AUGUSTA, Ga., Feb. 22 (UPI) -- The brain's so-called reward center may need a new name, because U.S. scientists show it responds to both good and bad experiences.
Dr. Joe Z. Tsien, co-director of Georgia Health Sciences University's Brain & Behavior Discovery Institute, says eating chocolate or falling off a building -- or just thinking of either -- can evoke production of dopamine, a neurotransmitter that can make the heart race and motivate behavior.
The finding, published in the journal PLoS One, may help explain the "thrill" of thrill-seeking behavior or maybe just the thrill of surviving.
In a study using mice, the researchers looked at dopamine neurons in the part of the brain related to reward motivation or drug addiction. They found all the cells had some response to good or bad experiences while a fearful event excited about 25 percent of the neurons -- spurring more dopamine production.

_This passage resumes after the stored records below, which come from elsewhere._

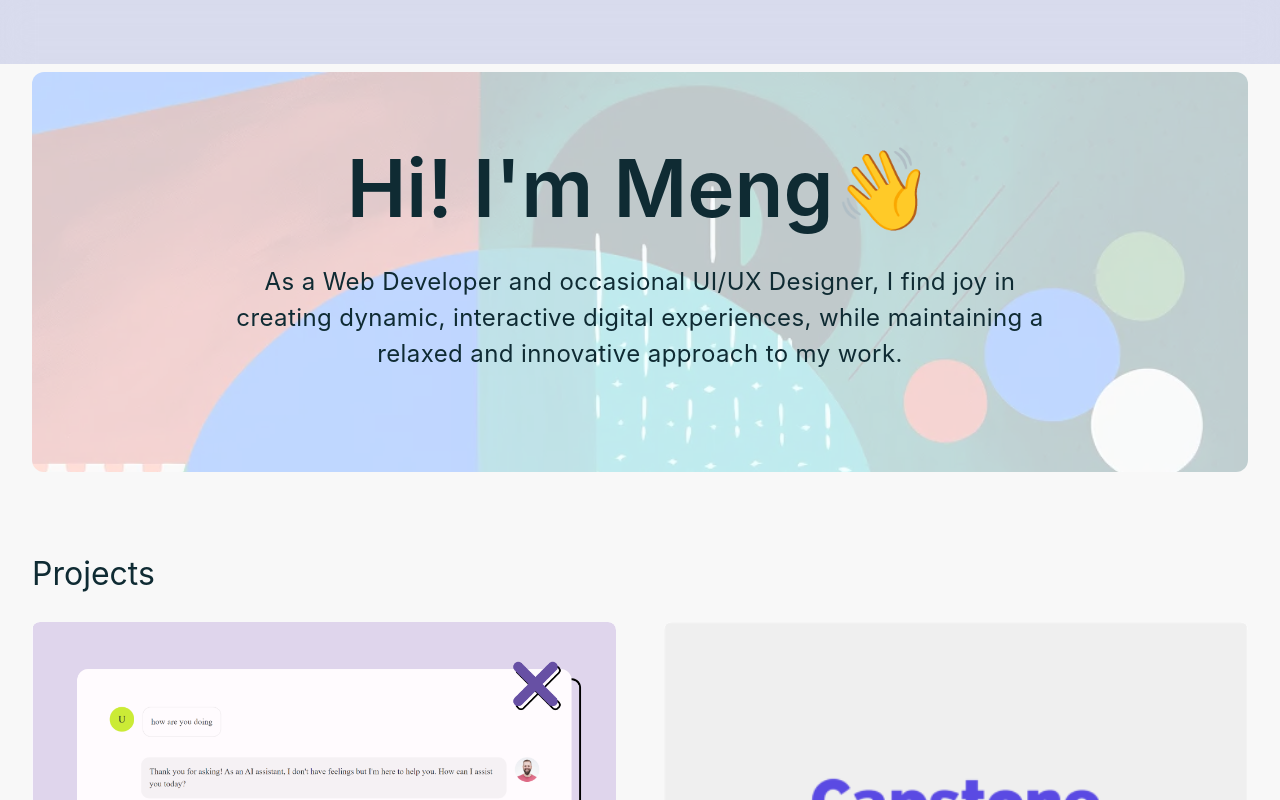
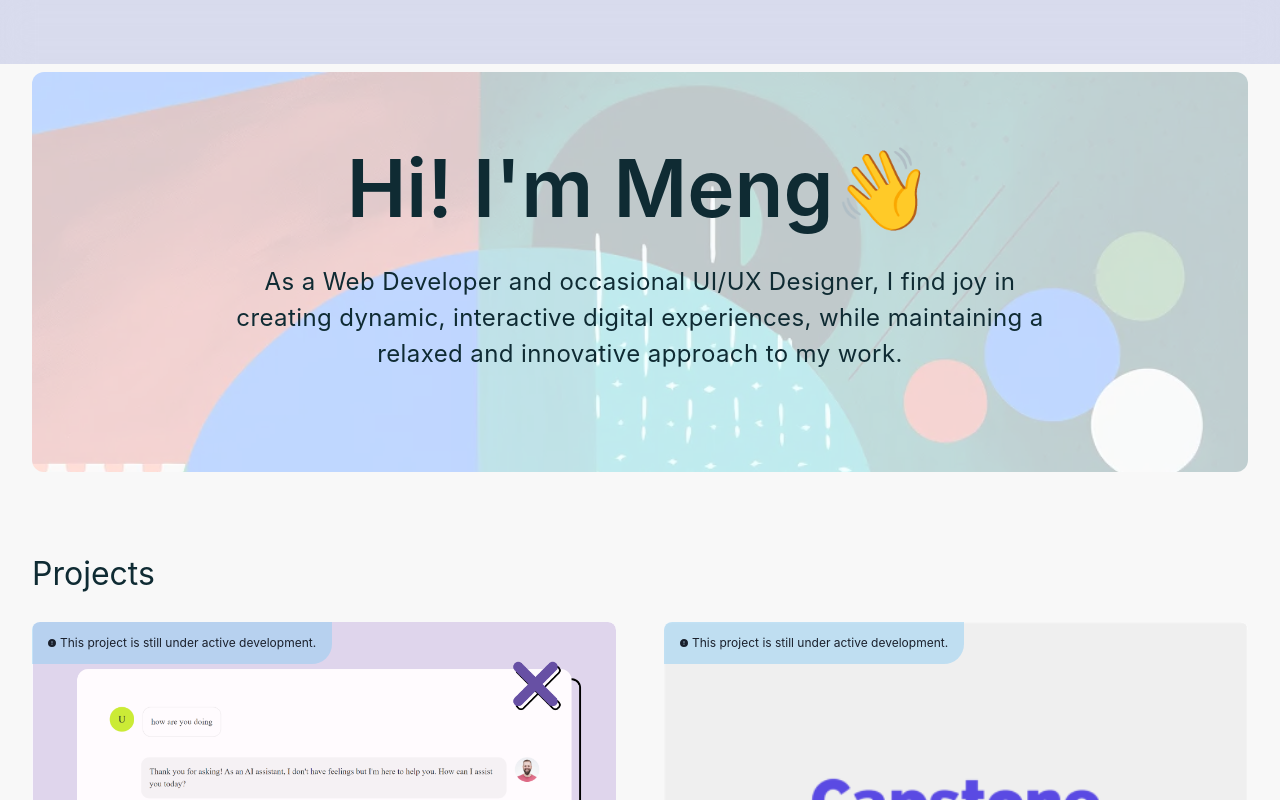
Before and after one commit to mong00x/portfolio, a Next.js app: page / in a window 1280 px wide. Shown: the top 800 px of the page. Built offline with nearby package versions, Linux system fonts and the light colour scheme.

Commit message:
fix alert style

```diff
--- a/components/Project.js
+++ b/components/Project.js
@@ -62,21 +62,32 @@ const Project = ({key, data, theme}) => {
       {
         data.status === "in progress" &&
         (
-          null
-        //   <Alert status='info' zIndex={10} top="50px" mt="-54px" fontSize="16px" pt="12px" pb="12px" bg="rgba(144, 205, 244, 0.50)">
-        //   <WarningIcon />
-        //   This project is still under active development.
-        // </Alert>
+          <Alert status='info' zIndex={10} position="absolute"  width="-webkit-fit-content"  fontSize="12px"   bg="rgba(144, 205, 244, 0.50)" borderRadius="8px 0 20px 0">
+          <WarningIcon pr="4px"/>
+          This project is still under active development.
+        </Alert>
         )
       }
 
       <button onClick={() => demoRedirect(data.demo)}>
+        {
+          data.status === "in progress" ? (
+            <img
+          className={styles.projectcoverinprogress}
+          src={data.cover}
+          alt={data.name}
 
-        <img
+        />
+          ):(
+            <img
           className={styles.projectcover}
           src={data.cover}
           alt={data.name}
+
         />
+          )
+        }
+
       </button>
 
       {/* <button onClick={onOpen}>
```
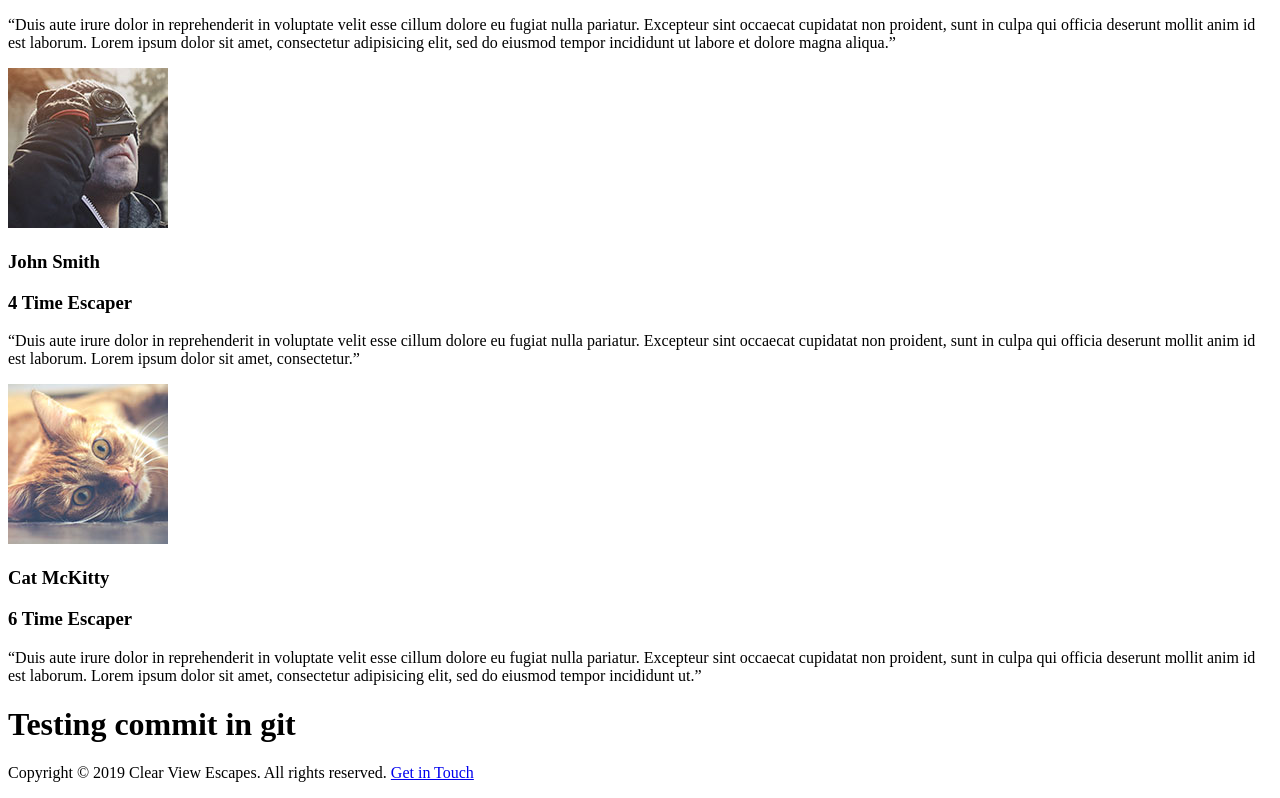
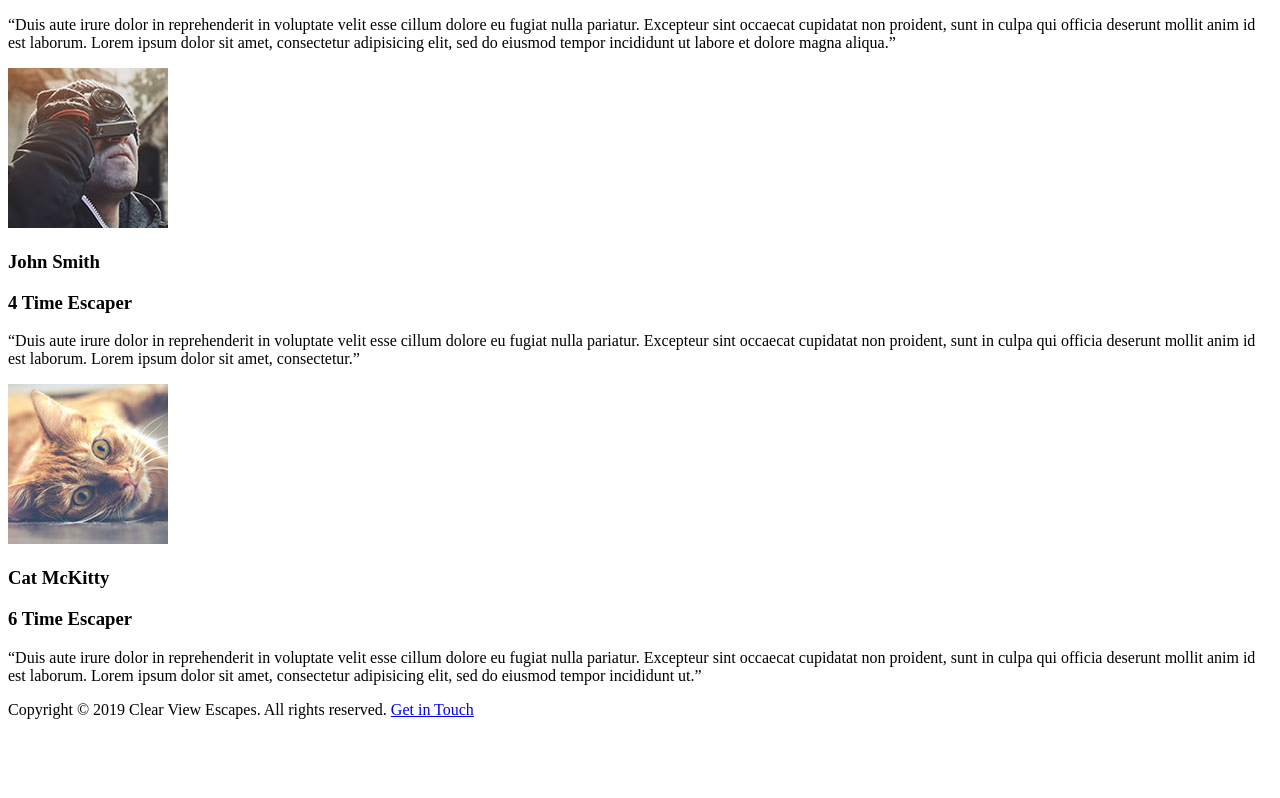
Before and after one commit to shikkik/testing-git, a plain HTML site: page index.html in a window 1280 px wide. Shown: the part 3466-4264 px from the top of the page. After the commit the page ends 4201 px from the top, so only its background shows below. Drawn offline with Linux system fonts and the light colour scheme.

Commit message:
removed the div tag

```diff
--- a/index.html
+++ b/index.html
@@ -80,11 +80,6 @@
     <p>&ldquo;Duis aute irure dolor in reprehenderit in voluptate velit esse cillum dolore eu fugiat nulla pariatur. Excepteur sint occaecat cupidatat non proident, sunt in culpa qui officia deserunt mollit anim id est laborum. Lorem ipsum dolor sit amet, consectetur adipisicing elit, sed do eiusmod tempor incididunt ut.&rdquo;</p>
   </div>
 
-  <div>
-    <h1> Testing commit in git </h1>
-
-  </div>
-
   <footer>
     <p>Copyright &copy; 2019 Clear View Escapes. All rights reserved. <a href="#">Get in Touch</a></p>
   </footer>
```
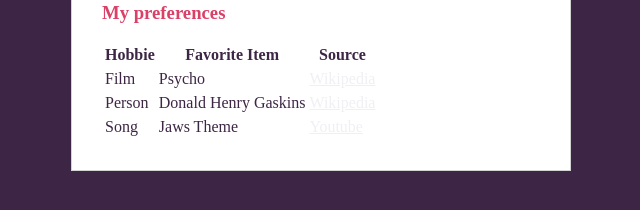
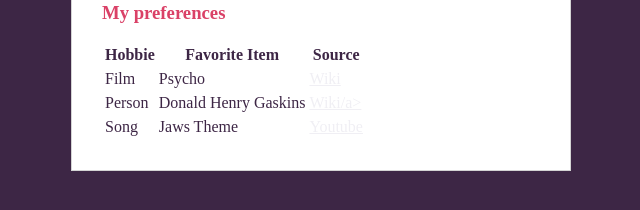
Before and after one commit to sarneijim/profile, a plain HTML site: page index.html in a window 1280 px wide. Shown: the part 564-774 px from the top of the page, 319-959 px from the left. Drawn offline with Linux system fonts and the light colour scheme.

Commit message:
make my profile prettier

```diff
--- a/index.html
+++ b/index.html
@@ -38,12 +38,12 @@
         <tr>
           <td>Film</td>
           <td>Psycho</td>
-          <td><a href ="https://en.wikipedia.org/wiki/Psycho_(1960_film)">Wikipedia</a></td>
+          <td><a href ="https://en.wikipedia.org/wiki/Psycho_(1960_film)">Wiki</a></td>
         </tr>
         <tr>
           <td>Person</td>
           <td>Donald Henry Gaskins</td>
-          <td><a href="https://en.wikipedia.org/wiki/Donald_Henry_Gaskins">Wikipedia</a></td>
+          <td><a href="https://en.wikipedia.org/wiki/Donald_Henry_Gaskins">Wiki/a></td>
         </tr>
         <tr>
           <td>Song</td>
```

"We have believed that dopamine was always engaged in reward and processing the hedonic feeling," Tsien says in a statement. "What we have found is that dopamine neurons also are stimulated or respond to negative events."